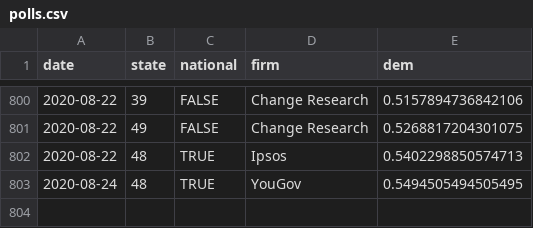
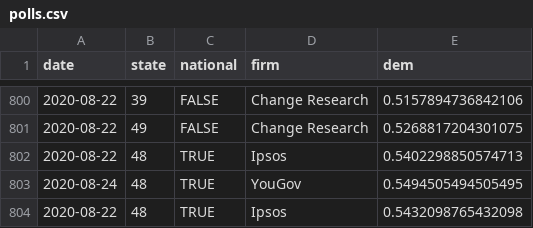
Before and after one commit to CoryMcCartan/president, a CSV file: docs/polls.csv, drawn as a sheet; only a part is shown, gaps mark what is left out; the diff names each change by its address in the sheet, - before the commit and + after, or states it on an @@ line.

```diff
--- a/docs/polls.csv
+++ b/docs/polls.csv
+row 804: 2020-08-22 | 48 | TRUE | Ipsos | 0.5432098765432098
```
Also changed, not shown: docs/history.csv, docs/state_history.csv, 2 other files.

::::

■ Exercise aim: Strip out the pictures and reproduce the remaining material above exactly.

■ Exercise output:
Before and after one commit to CoryMcCartan/president, a CSV file: docs/polls.csv, drawn as a sheet; only a part is shown, gaps mark what is left out; the diff names each change by its address in the sheet, - before the commit and + after, or states it on an @@ line.

```diff
--- a/docs/polls.csv
+++ b/docs/polls.csv
+row 804: 2020-08-22 | 48 | TRUE | Ipsos | 0.5432098765432098
```
Also changed, not shown: docs/history.csv, docs/state_history.csv, 2 other files.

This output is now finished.